My sister wants to know the gory details of my run-in with Murphy's Law.
Well, it all started with being late for First Saturday Mass in Dickinson. We got in the door, and Emma had to stop me and re-install my veil. I had it on backwards. Afterward we helped clean the hall for the parish tea party. We worked til almost noon. Hot, dirty, hungry, and tired we searched for the car keys, only to find them on the front passenger seat, close to Nathaniel's expensive camera. Luckily(?) the doors were unlocked.
We were in a hurry to get home because I needed to make 3 dozen deviled eggs; Emma was supposed to bake 5 dozen sugar cookies, and we had to collect and pack up tea sets, serving pieces, etc. We dashed into the Clear Lake Chic-fil-a for the nourishment of our bodies. Unfortunately, 500 other people were already waiting for their food. An hour later we resumed our journey home.
I stopped at a Kroger to pick up a supply of those prissy little party mints. You know the ones.

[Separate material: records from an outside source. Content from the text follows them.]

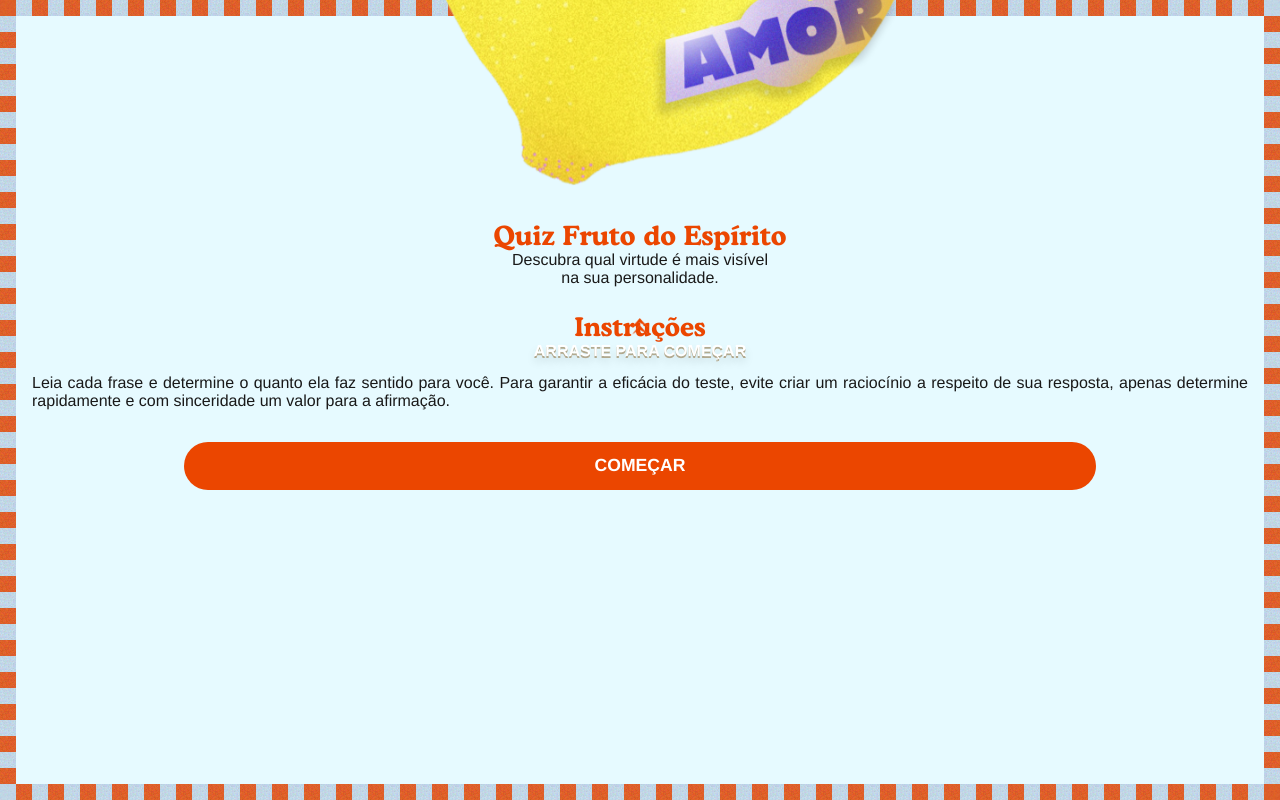
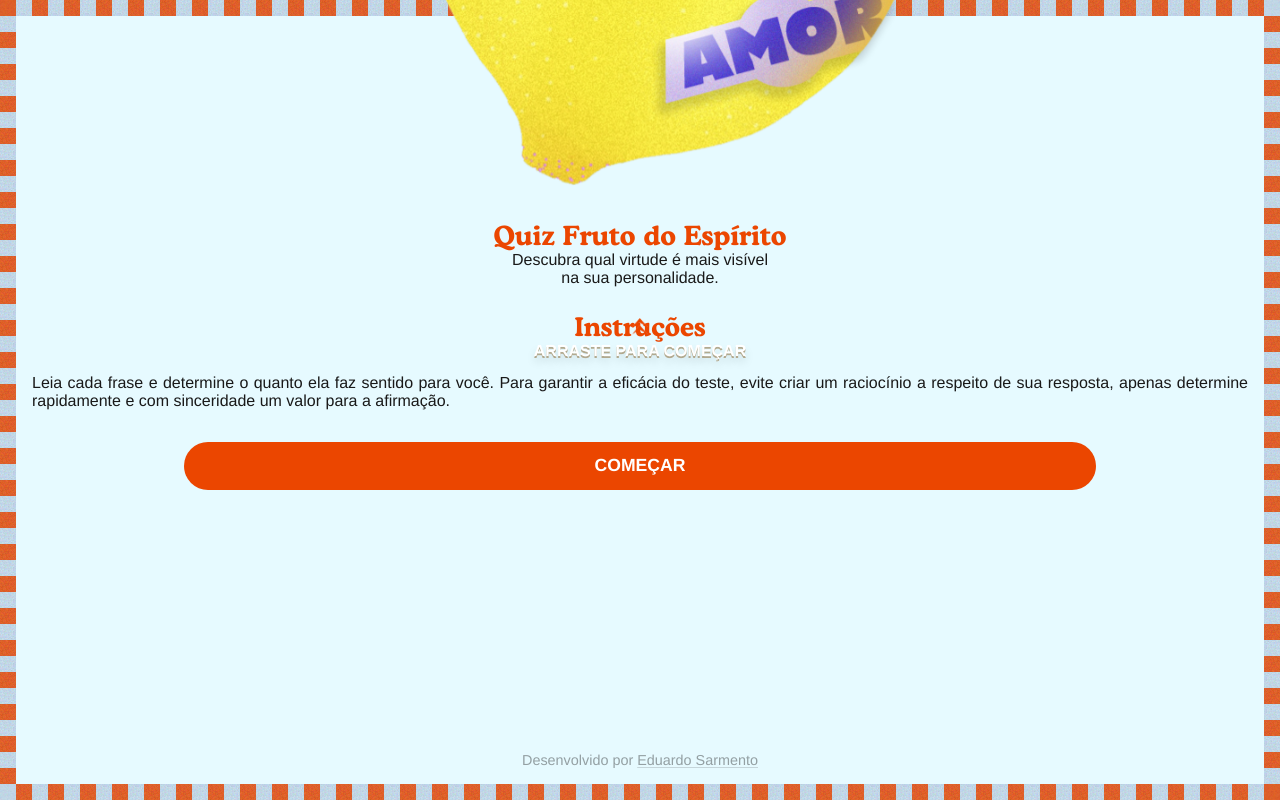
Before and after one commit to edusrmt/quiz-frutifique, a React (Vite) app: page / in a window 1280 px wide. Shown: the part 800-1600 px from the top of the page. Built offline with nearby package versions, Linux system fonts and the light colour scheme; a web font is replaced by a local one.

Commit message:
Adds credits

```diff
--- a/src/routes/Home/index.tsx
+++ b/src/routes/Home/index.tsx
@@ -9,6 +9,7 @@ import {
   IntroSection,
   SwipeUpContainer,
   ImagesContainer,
+  CreditsLabel,
 } from './styles';
 import frutifiqueLogo from '../../assets/frutifique-logo.png';
 import fruitImage from '../../assets/fruit.png';
@@ -87,6 +88,16 @@ export function HomePage() {
           Começar
         </Button>
       </IntroSection>
+      <CreditsLabel>
+        Desenvolvido por{' '}
+        <a
+          href="https://www.instagram.com/edu.sarmento"
+          target="_blank"
+          rel="noopener noreferrer"
+        >
+          Eduardo Sarmento
+        </a>
+      </CreditsLabel>
     </PageContainer>
   );
 }
--- a/src/routes/Home/styles.ts
+++ b/src/routes/Home/styles.ts
@@ -143,3 +143,17 @@ export const SwipeUpContainer = styled.div`
     text-shadow: 0px 2px 0px #b2a98f, 0px 6px 10px rgba(0, 0, 0, 0.15);
   }
 `;
+
+export const CreditsLabel = styled.span`
+  position: relative;
+  margin-top: -3rem;
+  font-size: 0.9rem;
+  opacity: 0.4;
+
+  a:link,
+  a:visited {
+    color: inherit;
+    text-decoration-color: rgba(25, 25, 25, 0.4);
+    text-underline-offset: 0.1rem;
+  }
+`;
```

They're shaped like tiny square pillows and come in an assortment of pastel colors. They're standard tea party and shower fare. I knew this would only take five minutes, so I turned off the car and left Emma napping. I searched each shelf of the candy section and found zero multicolored pastel party mints. I did find three small boxes of yellow ones. Rushing over to customer service, I waited for an older man in overalls to complete the thrilling tale of how he fell out of a tree backwards while cleaning up after Hurricane Ike. (Did he go to the doctor? No!) Finally, I got to explain my problem to the customer service lady, and she walked over to the candy aisle with me. "Oh, those," she remembered. "We put those on clearance a couple of months ago." I grabbed the funny yellow ones and raced to the checkout, all the while imagining Emma melted on the front seat. Thankfully, she was fine. We completed the last leg of our journey home without incident.
I got out two big pots and started cooking three dozen eggs. I got the cooked eggs cooled and started peeling. Uh-oh. Apparently a terrorist had infiltrated the egg factory and injected superglue into the eggs. Out of the first five I attempted to peel, four looked like they had been given to a toddler for entertainment. Emma tried with no better results. Then Herb rode to the rescue, but all the king's horses and all the king's men couldn't rescue these eggs. I consulted several cookbooks for solutions and found nothing. Then I had a brilliant idea. YouTube! Emma and I huddled with the laptop and Bam! we found a method that we had not tried. Not only was it novel, it was entertaining. I call it the Big Bad Wolf method. You tap each end of the egg, remove the shell from each end and put the small end to your mouth. Then you huff and you puff, and you blow the egg out the other end like a massive spitball. How inspiring! How hygienic! I could picture the shock on the tea party ladies' faces as I explained the shelling method I used. Unfortunately, this method didn't work either.
It was now after 4 p.m., and I had four pock-marked but usable eggs out of three dozen. I decided that I needed to start over. I purchased three dozen more eggs. I bought a different brand and chose the oldest ones I could find, as I had read that the fresher the eggs, the harder they are to peel. This time, I added baking soda to the water when I boiled them. This was a tip that I picked up from one of the YouTube videos. Confident that all my trials were over, I tapped each end of one of the new eggs and rolled it on the counter. It broke completely in half without disturbing the shell. Remarkable!
By this time my feet and legs were aching, and I was having a devastating effect on the Texas water supply. Here we were in a drought, and I had let 1.2 million gallons of water wash over these infernal eggs as I tried to peel them. Worst of all, my stress had spread to my whole family. Everyone was cross. Emma disappeared from the kitchen completely after I was overcome by a fit of frustration and slammed an egg through the drain so hard that the disposer didn't have any work to do. Not good. I tried to pray.
Finally, some good news. Nathaniel had been quietly working on his technique while watching a movie in the gameroom. He announced that if he rolled the egg very slowly, exerting only light pressure over an extended length of time, he could generally manage to separate the egg from its shell. O Happy Day! He had amassed a cache of 6 or 7 peeled eggs. It was slow going, but finally we got them peeled, and I began the easy part--making the deviled egg filling.
This post is already too long, so I'll just cut to the chase and tell you that my fancy decorating tip kept malfunctioning, causing the filled eggs to take on the appearance of a human brain on the halfshell. I battled on valiantly. Emma assured me that nobody would look at them as critically as I. I gave up on making them look pretty and shoved them into the refrigerator at 11 p.m.. The kitchen looked like a middle school cafeteria after a food fight.
Then I realized that my poor family had eaten ice cream for supper.